  2. Choose how you’ll allocate it across categories. We’ve found it helpful to think about our giving in the categories of “Strategic” (long-term areas and philanthropies we’re deeply interested in and committed to supporting), “Current Events” (donations in response to current events, natural disasters, etc.), and “Friends’ Fundraisers” (donations to support causes and fundraisers that friends are raising for, to show our support), and have percentages of our overall giving target allocated to each. How you think about categories and how you want to allocate across them may be different! I’d love to hear other frameworks for thinking about this. (spreadsheet tab)
  3. Think about your desired cause areas. It can be helpful (and later rewarding) to keep track of the areas you want to donate to, and then see how in practice you’re donating across them, making adjustments to your giving patterns as feels right. (spreadsheet tab)
  4. Track your past donations. I found it very enlightening to see what our giving behavior had been in the past, to identify things we wanted to keep doing, and those we wanted to change (like being more intentional!). If you have past donations tracked somewhere (possibly your tax returns), taking a few minutes to write these down and categorize them can be helpful to notice your own historical patterns. (spreadsheet tab)
  5. Setup recurring donations. For areas that you’re now committed to supporting with your pre-allocated budget, one of the best ways to provide non-profits with reliable support is to set up recurring monthly donations that they can plan around, and that remove future decision-making fatigue and credit-card punching-in from you.
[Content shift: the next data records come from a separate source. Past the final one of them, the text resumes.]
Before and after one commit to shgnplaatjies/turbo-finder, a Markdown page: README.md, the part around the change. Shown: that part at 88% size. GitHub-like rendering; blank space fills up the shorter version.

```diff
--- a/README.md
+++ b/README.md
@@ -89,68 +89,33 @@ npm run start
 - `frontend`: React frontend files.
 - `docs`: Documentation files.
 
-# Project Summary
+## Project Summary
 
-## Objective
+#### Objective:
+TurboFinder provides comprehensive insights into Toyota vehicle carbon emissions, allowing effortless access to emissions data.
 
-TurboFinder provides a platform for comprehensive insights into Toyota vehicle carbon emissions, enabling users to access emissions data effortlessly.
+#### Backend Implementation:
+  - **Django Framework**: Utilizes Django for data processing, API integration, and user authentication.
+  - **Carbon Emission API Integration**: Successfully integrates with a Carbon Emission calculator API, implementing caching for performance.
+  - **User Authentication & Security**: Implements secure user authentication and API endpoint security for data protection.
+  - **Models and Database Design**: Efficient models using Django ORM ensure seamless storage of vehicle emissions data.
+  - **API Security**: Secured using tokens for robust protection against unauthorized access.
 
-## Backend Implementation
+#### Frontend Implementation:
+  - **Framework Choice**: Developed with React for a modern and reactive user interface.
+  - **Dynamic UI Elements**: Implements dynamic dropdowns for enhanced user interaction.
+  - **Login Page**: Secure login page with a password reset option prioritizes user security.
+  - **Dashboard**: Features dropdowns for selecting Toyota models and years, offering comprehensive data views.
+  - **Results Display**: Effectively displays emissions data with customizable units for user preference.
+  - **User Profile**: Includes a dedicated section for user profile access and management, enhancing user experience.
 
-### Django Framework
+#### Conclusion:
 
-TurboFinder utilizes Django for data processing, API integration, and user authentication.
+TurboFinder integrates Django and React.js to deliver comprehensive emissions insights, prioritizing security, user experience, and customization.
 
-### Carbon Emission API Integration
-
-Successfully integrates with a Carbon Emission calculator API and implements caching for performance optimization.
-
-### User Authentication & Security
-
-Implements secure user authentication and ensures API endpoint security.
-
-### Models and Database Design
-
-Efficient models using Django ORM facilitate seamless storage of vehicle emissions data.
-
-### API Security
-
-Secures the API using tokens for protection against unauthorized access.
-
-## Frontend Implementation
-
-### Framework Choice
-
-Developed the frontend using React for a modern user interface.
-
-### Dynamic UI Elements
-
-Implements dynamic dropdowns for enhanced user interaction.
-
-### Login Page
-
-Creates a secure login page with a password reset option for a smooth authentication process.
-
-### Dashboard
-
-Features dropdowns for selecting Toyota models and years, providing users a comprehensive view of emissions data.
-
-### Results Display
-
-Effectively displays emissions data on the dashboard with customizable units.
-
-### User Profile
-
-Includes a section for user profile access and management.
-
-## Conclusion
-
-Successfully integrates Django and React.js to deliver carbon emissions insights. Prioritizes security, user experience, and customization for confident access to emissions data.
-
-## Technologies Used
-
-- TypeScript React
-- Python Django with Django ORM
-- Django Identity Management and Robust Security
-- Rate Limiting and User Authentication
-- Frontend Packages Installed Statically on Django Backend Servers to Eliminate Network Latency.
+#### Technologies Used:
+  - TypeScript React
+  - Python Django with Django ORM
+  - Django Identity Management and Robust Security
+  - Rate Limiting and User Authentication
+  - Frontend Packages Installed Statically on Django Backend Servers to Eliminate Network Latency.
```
  6. Track your donations. As you make donations throughout the year, track them in one place to have an easy record of how much you’ve given to what. (spreadsheet tab)
  7. Hold yourself accountable for fulfilling your personal commitment. Set up a frequency to review your giving so far, relative to your commitment (probably monthly or quarterly). This is your chance to top-up your donations to match your overall commitment, catch that there have been some areas that you want to donate to but haven’t yet, or make any other changes to your patterns. We’ve found that a recurring calendar invite with an email notification is easy and works to prompt the conversation. (spreadsheet tab)

Hope this helps you give confidently and consistently!